Anyone can develop glaucoma, but some are at higher risk than others. Informing your optometrist of a parent, grandparent, or other family member’s history of glaucoma can help them provide the most personalized care during your comprehensive eye exams.
A family history of glaucoma is a risk factor. However, other risk factors can affect your chances of developing glaucoma. Understanding these risk factors and how they may apply to your eyes can help you know when to talk to your optometrist.
Glaucoma is a group of eye conditions that damage the optic nerve at the back of your eye. Your optic nerve is critical for vision because it communicates what you’re looking at to your brain. Damage to the optic nerve can lead to a reduction in peripheral vision and vision loss.
There are typically no symptoms of glaucoma until the condition progresses into later stages. However, the symptoms and severity depend on the type of glaucoma you’re experiencing.
Symptoms of Open-Angle Glaucoma
The most common type of glaucoma is open-angle glaucoma, and when symptoms emerge, they can include:
- Patchy blind spots in peripheral vision, or side vision
- Gradual vision loss
Symptoms of Acute Angle-Closure Glaucoma
This type of glaucoma is an eye emergency as acute angle-closure glaucoma can have severe symptoms that shouldn’t be ignored, including:
- Severe eye pain
- Eye redness
- Seeing coloured rings or halos around light
- Sudden blurred vision
Symptoms likely won’t appear until it begins to cause vision loss, so it’s crucial to maintain a regular eye exam schedule to monitor your eyes for early signs of glaucoma.
There are several risk factors for developing glaucoma, including genetics. Open-angle glaucoma, the most common type, is hereditary. Your risk is 4 to 9 times higher than usual if you have a family member with glaucoma.
If you have a family history of the eye disease, your optometrist may begin testing for glaucoma early to detect signs of the condition.
Other elements can raise your risk of developing glaucoma. You may be at higher risk depending on:
- Family history
- Eye injuries or trauma
- Steroid use
- History of Diabetes
- High myopia, or nearsightedness
- Corneal thickness
The causes of the condition depend on the type of glaucoma, but the primary source of most glaucoma cases is damage to the optic nerve from increased intraocular pressure (IOP). The back of your eye produces a clear fluid that fills the front of the eye.
The fluid is supposed to drain through the angle, which is located between the iris and the cornea, but obstructions in the drainage channels can cause fluid buildup, increasing your IOP.
There are up to 8 different types of glaucoma that can affect your eyes in various ways. The most common include:
- Open-angle glaucoma
- Angle-closure glaucoma
- Normal-tension glaucoma

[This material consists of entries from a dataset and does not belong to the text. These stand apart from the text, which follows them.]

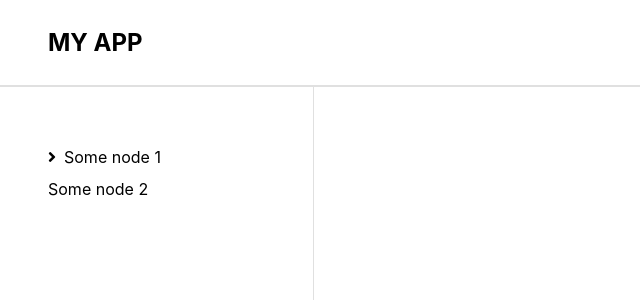
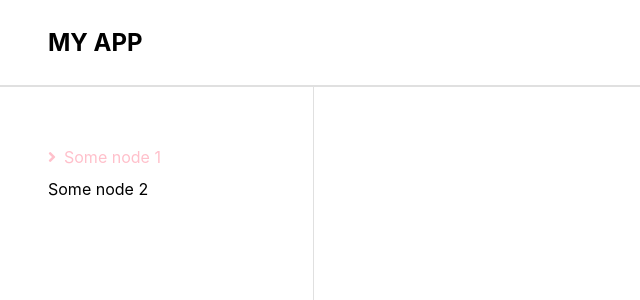
Before and after one commit to karinlj/skf-assignment, a React (Create React App) app: page / in a window 1280 px wide. In both pictures the pointer is over the element "Some node 1". Shown: the top 300 px of the page, without its empty margins (0-640 px from the left). Built offline with nearby package versions, Linux system fonts and the light colour scheme; data requests are answered from the project's data file.

Commit message:
transitions

```diff
--- a/src/index.scss
+++ b/src/index.scss
@@ -6,12 +6,7 @@ body {
   -webkit-font-smoothing: antialiased;
   -moz-osx-font-smoothing: grayscale;
 }
-ul {
-  list-style: none;
-  margin: 0;
-  padding: 0;
-}
-//typgraphy
+
 h1 {
   font-size: 1.8em;
 }
@@ -67,6 +62,11 @@ h2 {
           .node_link {
             display: block;
             padding: 0.25rem 0;
+            transition: all 0.3s ease;
+            &:hover {
+              cursor: pointer;
+              color: pink;
+            }
             &:before {
               font-family: "Font Awesome 5 Free";
               font-weight: 900;
@@ -78,6 +78,9 @@ h2 {
             }
             &.open {
               color: deeppink;
+              &:hover {
+                color: pink;
+              }
               &:before {
                 content: "\f107";
               }
@@ -89,8 +92,13 @@ h2 {
         }
         .leaf {
           .leaf_link {
+            transition: all 0.3s ease;
             &.selected {
               color: dodgerblue;
+            }
+            &:hover {
+              cursor: pointer;
+              color: pink;
             }
           }
         }
```
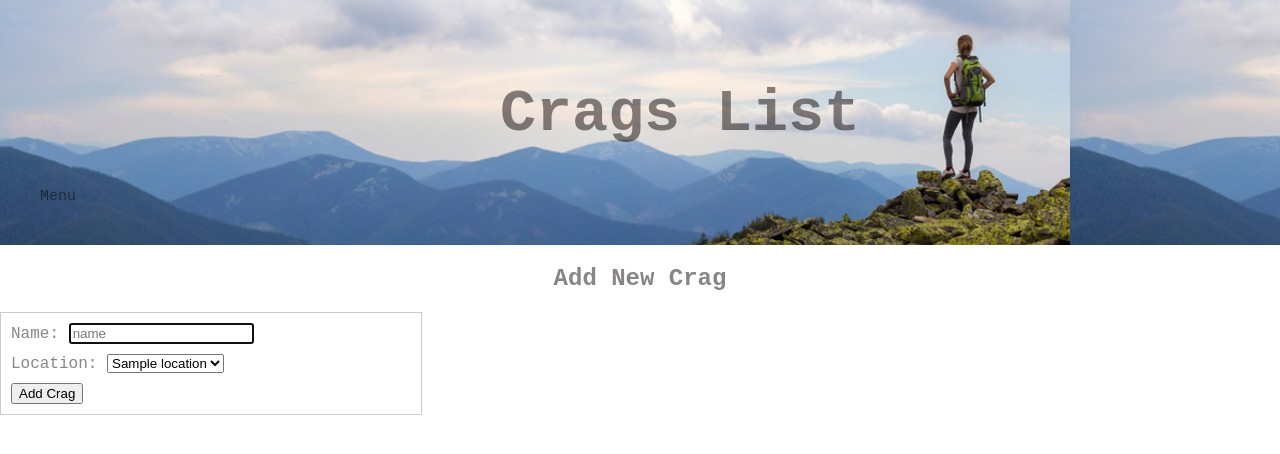
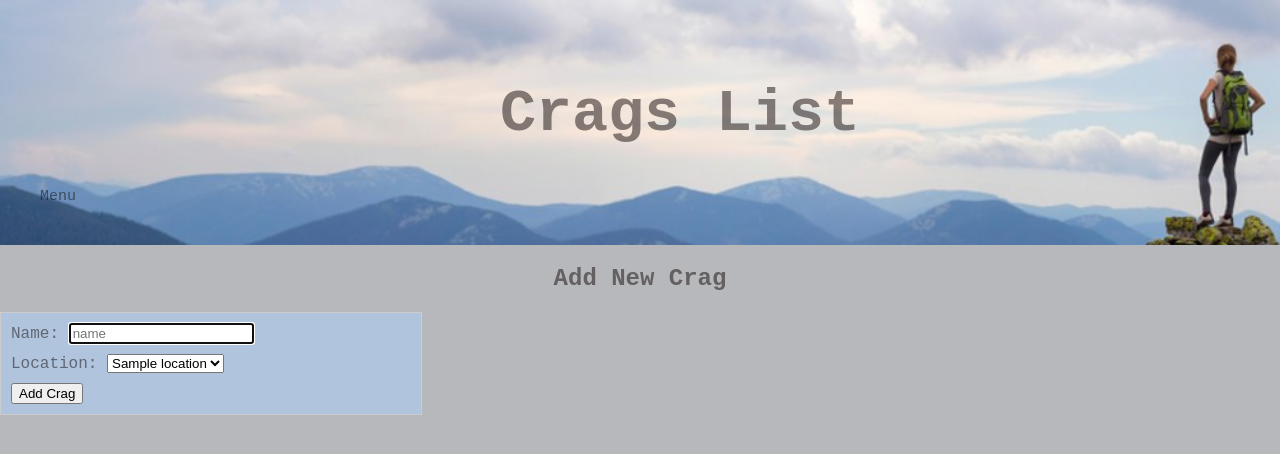
Before and after one commit to tmcgregor1989/python_project_crags_list, a Flask app: page /crags/new in a window 1280 px wide; the page is wider, and only the part inside the window is pictured. Shown: the top 454 px of that part. Run offline with Flask 2, Linux system fonts and the light colour scheme; a database or web service that is not in the repository returns one stand-in record (values such as "Sample title"); some libraries are stand-ins or nearby versions.

Commit message:
header image added

```diff
--- a/static/css/style.css
+++ b/static/css/style.css
@@ -3,11 +3,14 @@ body {
     font-family: 'Courier New', Courier, monospace;
     margin: 0%;
     padding: 0%;
+    background-color: rgb(182, 184, 187);
 }
 
 header {
-    background-color: lightseagreen;
-    background-image:url("static/images/project-header.jpeg");
+
+    background:url('/static/images/project-header.jpeg');
+    background-repeat: no-repeat;
+    background-size: cover;
     text-align: center;
     padding: 40px;
     font-size: 30px;
@@ -79,6 +82,7 @@ nav {
     margin-left: 50px;
     margin-top: 20px;
 
+
 }
 
 .route {
@@ -92,6 +96,7 @@ nav {
     margin-right: 10px;
     flex-direction: row;
     flex-wrap: wrap;
+    background-color: lightsteelblue;
   }
 
   .location {
@@ -105,6 +110,8 @@ nav {
     margin-right: 10px;
     flex-direction: row;
     flex-wrap: wrap;
+    background-color: lightsteelblue;
+
 
   }
 
@@ -121,6 +128,8 @@ nav {
     margin-right: 10px;
     flex-direction: row;
     flex-wrap: wrap;
+    background-color: lightsteelblue;
+
 
   }
 
@@ -137,6 +146,8 @@ nav {
     flex-direction: row;
     flex-wrap: wrap;
     justify-content: space-between;
+    background-color: lightsteelblue;
+
 
 }
 
```
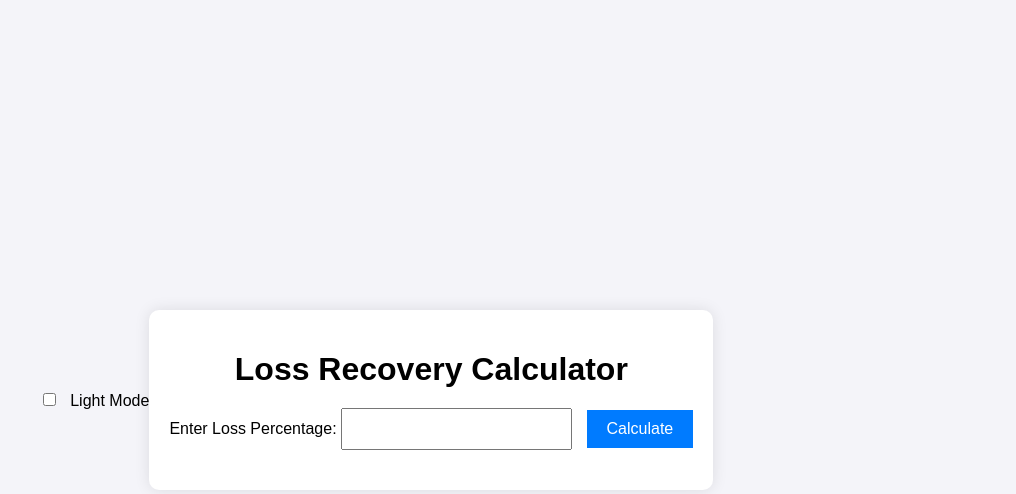
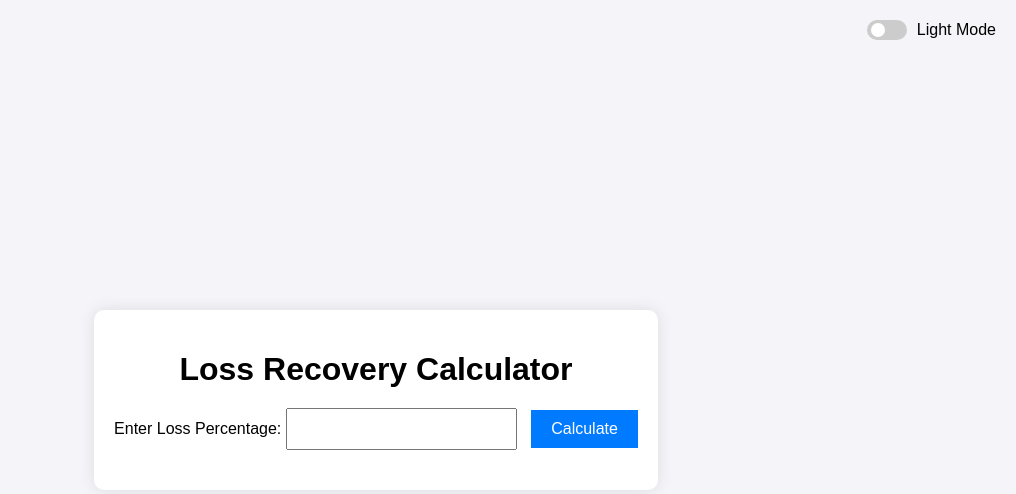
Before and after one commit to X1pherW0lf/Loss_Recv_Calc, a Flask app: page / in a window 1280 px wide. Shown: the top 494 px of the page, without its empty margins (264-1280 px from the left). Run offline with Flask 2, Linux system fonts and the light colour scheme.

Commit message:
Update styles.css

```diff
--- a/static/styles.css
+++ b/static/styles.css
@@ -1,6 +1,8 @@
+/* Default light mode styles */
 body {
     font-family: Arial, sans-serif;
     background-color: #f4f4f9;
+    color: #000;
     display: flex;
     justify-content: center;
     align-items: center;
@@ -48,3 +50,76 @@ button:hover {
     font-size: 18px;
     color: green;
 }
+
+/* Dark mode styles */
+.dark-mode {
+    background-color: #1e1e1e;
+    color: #fff;
+}
+
+.dark-mode .container {
+    background-color: #2c2c2c;
+}
+
+.dark-mode button {
+    background-color: #0056b3;
+}
+
+.dark-mode button:hover {
+    background-color: #003f7f;
+}
+
+/* Toggle switch */
+.theme-toggle {
+    position: absolute;
+    top: 20px;
+    right: 20px;
+    display: flex;
+    align-items: center;
+}
+
+.switch {
+    position: relative;
+    display: inline-block;
+    width: 40px;
+    height: 20px;
+    margin-right: 10px;
+}
+
+.switch input {
+    opacity: 0;
+    width: 0;
+    height: 0;
+}
+
+.slider {
+    position: absolute;
+    cursor: pointer;
+    top: 0;
+    left: 0;
+    right: 0;
+    bottom: 0;
+    background-color: #ccc;
+    transition: 0.4s;
+    border-radius: 34px;
+}
+
+.slider:before {
+    position: absolute;
+    content: "";
+    height: 14px;
+    width: 14px;
+    left: 4px;
+    bottom: 3px;
+    background-color: white;
+    transition: 0.4s;
+    border-radius: 50%;
+}
+
+input:checked + .slider {
+    background-color: #007bff;
+}
+
+input:checked + .slider:before {
+    transform: translateX(18px);
+}
```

Open-angle glaucoma accounts for roughly 90% of glaucoma cases in Canada. This chronic glaucoma has virtually no early signs until gradual vision loss occurs in later stages. Vision loss can be so slow that you may not notice until irreparable damage is done.
This type of glaucoma occurs when there’s dysfunction in the eye’s drainage system or when they eye produced too much intraocular fluid. The drainage by the cornea and iris remains normal, but other components block proper drainage. This can cause a gradual increase in IOP over time.
Angle-closure glaucoma occurs when the flow of fluid is suddenly blocked. Rapid fluid buildup can cause an unexpected onset of severe and painful symptoms. The quick rise in IOP is an emergency that needs immediate attention from your optometrist.
Normal-tension glaucoma is unique because there is no increase in IOP, yet the optic nerve still gets damaged. The cause of this type of glaucoma is unknown, but it’s believed to be caused by factors such as structural weakness in the optic nerve or lack of blood flow to the optic nerve.
Treatment for Glaucoma in Winnipeg
The damage to the optic nerve caused by glaucoma is irreversible, but regular eye exams can slow or prevent vision loss if caught early.
The treatment for glaucoma includes lowering the intraocular pressure. Your optometrist may use one or a combination of treatment options, including:
- Prescription eye drops
- Oral medications
- Referral to an Ophthalmologist for surgical intervention
Begin the process of diagnosing and treating your glaucoma with routine comprehensive eye exams with the team at View Pointe Vision + Style.
Book an appointment to get an updated prescription, find your next pair of stylish frames, and get personalized care for your eye health.